Preparing for Quiz 7
In this section we think about a central question of metaphysics (ontology): what kind of thing is consciousness, or mind, or "soul"?
If Cartesian dualism is correct, the mind is "spiritual substance" (res cogitans) while the body is material substance (res extensa). But why should we believe spiritual substance exists at all? After all, spiritual substances by definition are spiritual; they can't be sensed in any way.
A statement is said to be compatible with all states of affairs if no evidence proves it false. Examples include statements of astrology and New Age claims. They are impossible to disprove; they are true no matter what actually happens. For example, if your horoscope said "You may feel disappointed today", then the horoscope is true whether or not you feel disappointed.
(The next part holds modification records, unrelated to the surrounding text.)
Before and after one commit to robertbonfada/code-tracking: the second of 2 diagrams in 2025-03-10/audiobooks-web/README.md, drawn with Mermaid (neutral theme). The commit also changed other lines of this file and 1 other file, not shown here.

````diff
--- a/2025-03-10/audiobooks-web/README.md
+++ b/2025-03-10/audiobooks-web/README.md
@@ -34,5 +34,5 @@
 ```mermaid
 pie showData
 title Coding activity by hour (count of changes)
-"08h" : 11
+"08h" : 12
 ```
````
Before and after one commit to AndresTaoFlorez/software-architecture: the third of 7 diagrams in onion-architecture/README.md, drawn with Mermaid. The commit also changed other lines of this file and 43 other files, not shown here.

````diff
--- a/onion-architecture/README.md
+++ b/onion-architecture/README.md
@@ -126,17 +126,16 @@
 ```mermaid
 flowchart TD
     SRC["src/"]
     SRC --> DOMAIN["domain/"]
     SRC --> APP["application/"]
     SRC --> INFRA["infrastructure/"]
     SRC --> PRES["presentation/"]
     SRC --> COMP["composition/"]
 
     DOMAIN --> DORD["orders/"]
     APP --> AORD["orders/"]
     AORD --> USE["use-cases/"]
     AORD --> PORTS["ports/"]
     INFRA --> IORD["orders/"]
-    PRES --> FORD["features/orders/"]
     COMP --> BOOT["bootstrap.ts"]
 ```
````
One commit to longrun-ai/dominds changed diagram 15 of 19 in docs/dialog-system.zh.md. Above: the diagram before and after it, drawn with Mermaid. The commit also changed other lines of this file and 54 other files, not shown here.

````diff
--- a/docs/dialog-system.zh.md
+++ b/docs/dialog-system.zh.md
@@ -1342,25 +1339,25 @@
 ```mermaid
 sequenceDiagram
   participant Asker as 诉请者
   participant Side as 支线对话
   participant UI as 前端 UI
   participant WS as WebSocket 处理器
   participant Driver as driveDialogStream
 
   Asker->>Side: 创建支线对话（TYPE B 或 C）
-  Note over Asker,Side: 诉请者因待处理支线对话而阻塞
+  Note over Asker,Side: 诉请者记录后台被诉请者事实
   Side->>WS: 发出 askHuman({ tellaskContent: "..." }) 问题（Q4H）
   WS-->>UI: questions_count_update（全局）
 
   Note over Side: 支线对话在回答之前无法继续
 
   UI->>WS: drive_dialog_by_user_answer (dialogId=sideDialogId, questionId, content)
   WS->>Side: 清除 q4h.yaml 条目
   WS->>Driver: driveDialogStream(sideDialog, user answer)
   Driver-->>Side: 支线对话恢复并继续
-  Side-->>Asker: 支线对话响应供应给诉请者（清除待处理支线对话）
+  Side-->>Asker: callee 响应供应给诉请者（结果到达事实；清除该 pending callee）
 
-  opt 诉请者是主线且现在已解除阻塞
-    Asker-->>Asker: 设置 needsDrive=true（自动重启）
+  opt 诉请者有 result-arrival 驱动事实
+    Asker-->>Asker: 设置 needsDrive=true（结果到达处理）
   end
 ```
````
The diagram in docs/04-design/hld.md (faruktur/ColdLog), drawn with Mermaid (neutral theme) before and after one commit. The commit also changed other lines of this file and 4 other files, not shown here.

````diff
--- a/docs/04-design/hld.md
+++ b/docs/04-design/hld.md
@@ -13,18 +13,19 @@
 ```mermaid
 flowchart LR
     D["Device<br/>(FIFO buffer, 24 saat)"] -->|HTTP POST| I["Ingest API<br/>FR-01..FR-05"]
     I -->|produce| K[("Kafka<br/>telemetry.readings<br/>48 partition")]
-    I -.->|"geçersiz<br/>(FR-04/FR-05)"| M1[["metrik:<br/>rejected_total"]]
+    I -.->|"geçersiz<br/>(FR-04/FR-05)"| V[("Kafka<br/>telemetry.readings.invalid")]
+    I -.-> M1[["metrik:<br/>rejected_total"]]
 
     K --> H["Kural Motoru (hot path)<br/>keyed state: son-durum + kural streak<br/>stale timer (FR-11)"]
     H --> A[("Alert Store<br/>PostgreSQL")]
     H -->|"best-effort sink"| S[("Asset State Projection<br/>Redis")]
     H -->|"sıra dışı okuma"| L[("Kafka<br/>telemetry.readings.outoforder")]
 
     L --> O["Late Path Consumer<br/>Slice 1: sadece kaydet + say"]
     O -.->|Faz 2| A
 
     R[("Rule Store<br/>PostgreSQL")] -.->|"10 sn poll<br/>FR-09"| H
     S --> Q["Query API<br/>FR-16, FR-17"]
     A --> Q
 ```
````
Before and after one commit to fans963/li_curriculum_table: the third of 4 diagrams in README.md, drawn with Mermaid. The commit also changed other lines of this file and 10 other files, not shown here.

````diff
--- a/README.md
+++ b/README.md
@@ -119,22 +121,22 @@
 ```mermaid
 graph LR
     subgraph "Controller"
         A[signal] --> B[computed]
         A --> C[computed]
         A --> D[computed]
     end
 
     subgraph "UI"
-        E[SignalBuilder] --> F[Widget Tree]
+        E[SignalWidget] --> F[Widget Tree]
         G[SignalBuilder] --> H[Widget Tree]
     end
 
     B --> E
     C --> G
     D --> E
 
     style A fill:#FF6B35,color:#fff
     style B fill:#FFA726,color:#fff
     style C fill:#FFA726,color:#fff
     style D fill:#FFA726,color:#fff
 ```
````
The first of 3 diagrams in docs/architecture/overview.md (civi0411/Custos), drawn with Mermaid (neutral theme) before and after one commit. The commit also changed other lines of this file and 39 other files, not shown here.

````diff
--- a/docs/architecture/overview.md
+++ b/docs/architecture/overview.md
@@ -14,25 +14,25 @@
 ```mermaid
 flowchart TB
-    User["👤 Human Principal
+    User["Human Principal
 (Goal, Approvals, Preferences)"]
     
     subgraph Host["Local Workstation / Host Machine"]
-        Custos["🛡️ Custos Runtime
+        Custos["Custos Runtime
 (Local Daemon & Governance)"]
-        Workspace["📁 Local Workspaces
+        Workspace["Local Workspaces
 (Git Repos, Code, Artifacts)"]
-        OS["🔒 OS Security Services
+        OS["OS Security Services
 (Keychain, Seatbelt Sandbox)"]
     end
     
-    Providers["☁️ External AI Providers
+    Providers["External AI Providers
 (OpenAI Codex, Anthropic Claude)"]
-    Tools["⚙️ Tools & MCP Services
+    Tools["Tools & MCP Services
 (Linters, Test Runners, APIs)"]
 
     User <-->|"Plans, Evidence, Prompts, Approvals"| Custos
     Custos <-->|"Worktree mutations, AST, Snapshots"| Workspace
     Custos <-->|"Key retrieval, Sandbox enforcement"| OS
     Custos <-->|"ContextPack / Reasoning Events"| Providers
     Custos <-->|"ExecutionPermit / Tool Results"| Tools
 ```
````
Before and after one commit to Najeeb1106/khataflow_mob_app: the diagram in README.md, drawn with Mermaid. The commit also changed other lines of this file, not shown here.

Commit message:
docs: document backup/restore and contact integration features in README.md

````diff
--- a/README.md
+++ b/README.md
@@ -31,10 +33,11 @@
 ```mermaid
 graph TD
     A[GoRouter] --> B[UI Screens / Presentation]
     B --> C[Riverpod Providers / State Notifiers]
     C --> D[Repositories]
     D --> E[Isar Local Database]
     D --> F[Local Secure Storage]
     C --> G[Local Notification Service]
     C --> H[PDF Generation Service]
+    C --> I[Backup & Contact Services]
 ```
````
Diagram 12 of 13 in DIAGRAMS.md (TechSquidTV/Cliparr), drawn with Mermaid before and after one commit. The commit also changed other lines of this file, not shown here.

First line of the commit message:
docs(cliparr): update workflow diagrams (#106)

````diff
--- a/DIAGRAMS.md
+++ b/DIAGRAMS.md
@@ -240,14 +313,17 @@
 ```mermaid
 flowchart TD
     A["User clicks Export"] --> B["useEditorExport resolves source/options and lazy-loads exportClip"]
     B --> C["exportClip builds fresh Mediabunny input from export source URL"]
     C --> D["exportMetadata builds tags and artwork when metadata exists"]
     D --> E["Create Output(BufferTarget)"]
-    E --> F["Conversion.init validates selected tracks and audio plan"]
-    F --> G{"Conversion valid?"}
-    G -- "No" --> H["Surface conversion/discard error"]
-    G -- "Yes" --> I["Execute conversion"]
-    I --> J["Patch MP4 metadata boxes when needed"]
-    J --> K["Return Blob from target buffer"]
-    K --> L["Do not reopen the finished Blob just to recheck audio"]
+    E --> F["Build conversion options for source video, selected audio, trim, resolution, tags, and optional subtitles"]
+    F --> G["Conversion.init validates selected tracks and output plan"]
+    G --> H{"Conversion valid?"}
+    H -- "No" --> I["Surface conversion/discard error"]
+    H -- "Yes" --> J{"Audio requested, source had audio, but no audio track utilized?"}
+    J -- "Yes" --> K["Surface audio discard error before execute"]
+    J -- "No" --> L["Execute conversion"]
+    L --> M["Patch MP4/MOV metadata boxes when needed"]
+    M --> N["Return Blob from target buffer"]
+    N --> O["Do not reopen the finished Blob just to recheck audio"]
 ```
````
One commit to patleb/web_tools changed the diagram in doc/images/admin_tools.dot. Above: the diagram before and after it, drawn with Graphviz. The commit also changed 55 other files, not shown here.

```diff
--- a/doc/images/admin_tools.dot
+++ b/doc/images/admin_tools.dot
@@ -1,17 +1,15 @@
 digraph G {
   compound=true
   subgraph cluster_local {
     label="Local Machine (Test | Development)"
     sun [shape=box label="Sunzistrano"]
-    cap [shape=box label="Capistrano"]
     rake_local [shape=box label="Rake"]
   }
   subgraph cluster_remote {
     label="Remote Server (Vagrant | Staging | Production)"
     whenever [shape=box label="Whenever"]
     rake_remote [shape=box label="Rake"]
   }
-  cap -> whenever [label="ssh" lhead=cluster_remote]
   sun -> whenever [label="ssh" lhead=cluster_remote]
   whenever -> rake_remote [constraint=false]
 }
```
If you feel disappointed, it turns out true; if you don't feel disappointed, then it's still true, because it did not say you would feel disappointed; it said you may feel disappointed. You can't prove it's false that you may feel disappointed today, because whatever happens, it's true that you may feel disappointed today.
Just because a statement is compatible with all states of affairs doesn't mean we should put much faith in it. On the contrary, philosophers like Hume and the logical posivitists would say that statements compatible with all states of affairs are nonsense and we should NOT believe them. If you can't prove a statement is false, that doesn't mean the statement is true or even more likely to be true. For example, I can't prove the universe didn't come into existence five minutes ago, complete with so-called "historical" records and so-called "memories". I can't prove we're not in the Matrix. But inability to prove something false doesn't mean it's true or even likely.
I'm sure you can see where this is going. The claim that spiritual substances (e.g., souls) exist looks to be compatible with all states of affairs, since by definition there is no possible empirical evidence for or against the existence of spiritual substances. So you can't prove that souls don't exist, but you can't prove invisible fairies don't exist either. Is there any difference between believing in souls and believing in other claims that are compatible with all states of affairs? And if we can't come up with a good argument for the existence of souls, what happens to the idea of personal immortality, which Christians believe to be immortality of soul? Is body all there is?
Most contemporary philosophers and psychologists are materialists, in the sense that they think there is only one world, the world explored by science, the world of res extensa. Most contemporary philosophers and psychologists explain thinking by saying material substances, e.g., brains, can think. They say it's fallacious (the fallacy of composition) to assume that because individual cells can't think, brains can't think. Remember John Searle's example? Just because no molecule of water is wet doesn't mean water isn't wet. What's true of the parts isn't necessarily true of the whole. Some properties — so-called emergent properties like wetness and thinking — are true of combinations of material substance (e.g., water), but false of the individual parts (e.g. water molecules). So most contemporary philosophers are dissatisfied with the sort of simple-minded hard behaviorist materialism of people like B. F. Skinner.
In this module, we explore alternatives to the substance dualist metaphysics of Descartes. We focus especially on pluralism, as illustrated in the metaphysics of Aristotle, and the 20th-century philosopher Gilbert Ryle.
This is the material for Quiz 7.
Readings for Quiz 7
The reading assignments for this section are:
Objectives for Quiz 7
You should be able to answer the following essay questions: